4) “I am finding that my lighting becomes more and more simplified as I gain experience, which facilitates moving the camera more easily. I always operate myself and so I am very aware of the flexibility I need as an operator. With that in mind I have always tended to light for the situation and not a single shot. It is hopeless to light a close shot, however brilliantly, only to find that the lighting used can in no way be justified in a wider view.”
5) “On the Coen’s film that I am shooting right now we are averaging about 11 set ups a day whilst the screen time can vary from 6 minutes to 2 minutes depending on the scene. My set up time averages around 20 minutes. Normally the first set up will take the longest and my time will generally coincide with hair and make up time. For that reason it is usual to do the most complex or widest set up first. We rarely work more than 12 hours on this film and some days are shorter. The film has been very well prepared and I have a clear idea of the way we will shoot each sequence.” (Note: Comment was made in 2008 so that could have been A Serious Man)
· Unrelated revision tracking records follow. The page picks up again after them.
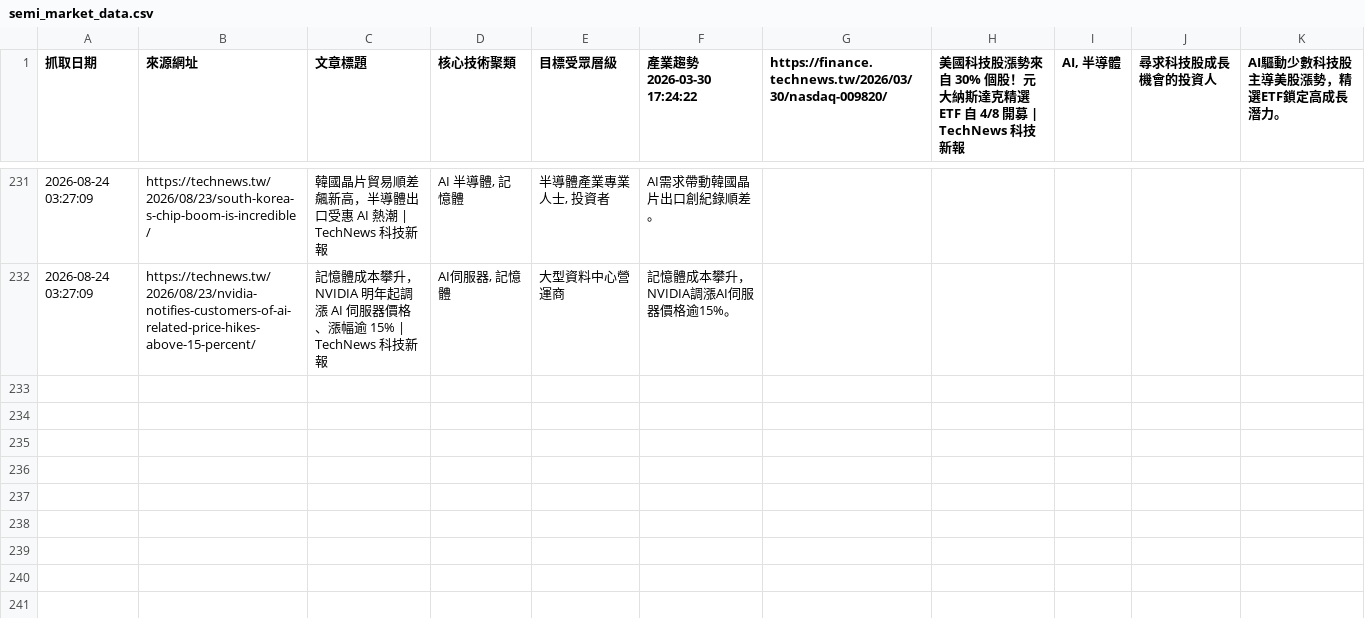
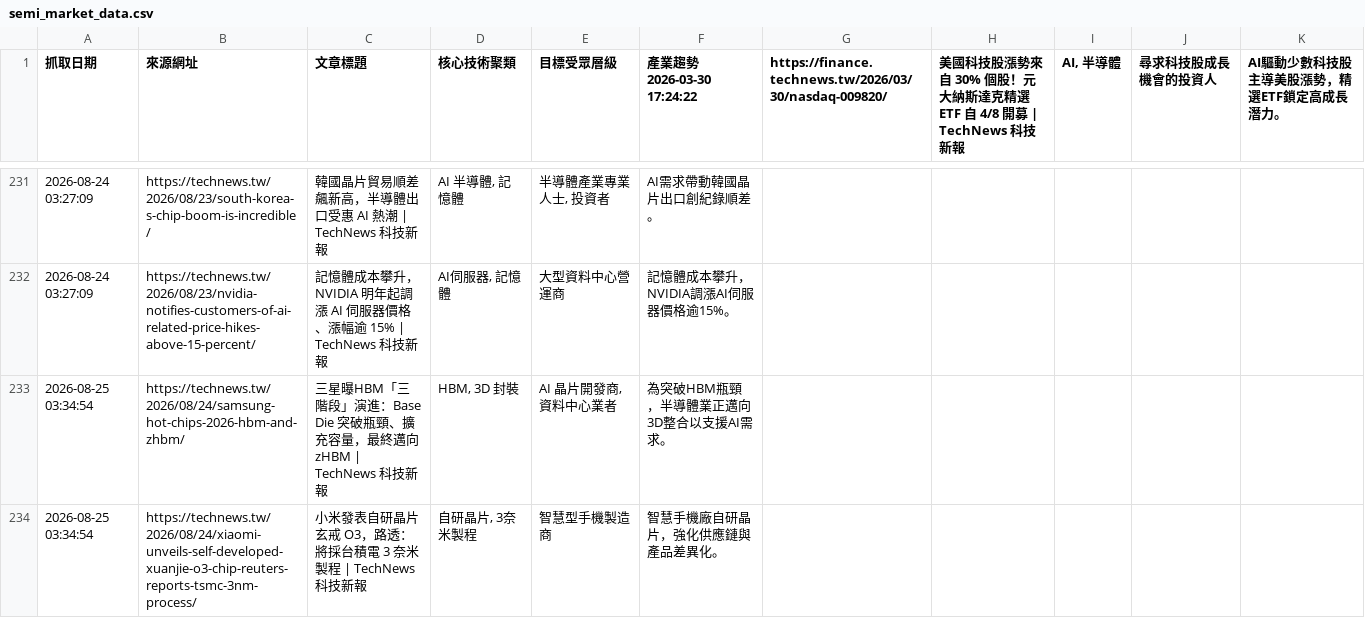
Before and after one commit to SEMITWmkt/SEMI-SEO-GEO, a CSV file: semi_market_data.csv, drawn as a sheet; only a part is shown, gaps mark what is left out; the diff names each change by its address in the sheet, - before the commit and + after, or states it on an @@ line.

```diff
--- a/semi_market_data.csv
+++ b/semi_market_data.csv
+row 233: 2026-08-25 03:34:54 | https://technews.tw/2026/08/24/samsung-hot-chips-2026-hbm-and-zhbm/ | 三星曝HBM「三階段」演進：Base Die 突破瓶頸、擴充容量，最終邁向 zHBM | TechNews 科技新報 | HBM, 3D 封裝 | AI 晶片開發商, 資料中心業者 | 為突破HBM瓶頸，半導體業正邁向3D整合以支援AI需求。
+row 234: 2026-08-25 03:34:54 | https://technews.tw/2026/08/24/xiaomi-unveils-self-developed-xuanjie-o3-chip-reuters-reports-tsmc-3nm-process/ | 小米發表自研晶片玄戒 O3，路透：將採台積電 3 奈米製程 | TechNews 科技新報 | 自研晶片, 3奈米製程 | 智慧型手機製造商 | 智慧手機廠自研晶片，強化供應鏈與產品差異化。
```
6) “I have never been a fan of filters to soften an image. I used a black pro mist for a film I shot in 1985 and have regretted it ever since. I have done some tests with the Alexa ‘footage’ adding a selective amount of grain and I will be doing this for certain sequences of the film I am shooting right now. However, that choice is one of personal aesthetics and not because i feel the image from the Alexa looks too sharp or ‘electronic’.”
7) “I usually dim down a tungsten lamp if I want it to match a household practical source.” (The color temperature of the tungsten bulbs is slightly cooler than typical bulbs found in most houses.)
8 “Most of the films I have shot have been based in reality, so it follows that much of what I do is founded in a naturalistic approach.”
9) “There was no additional lighting used for any of the snow scenes (in Fargo)…we just dug out the snow, which was quite deep, to lay down dolly track as we needed.”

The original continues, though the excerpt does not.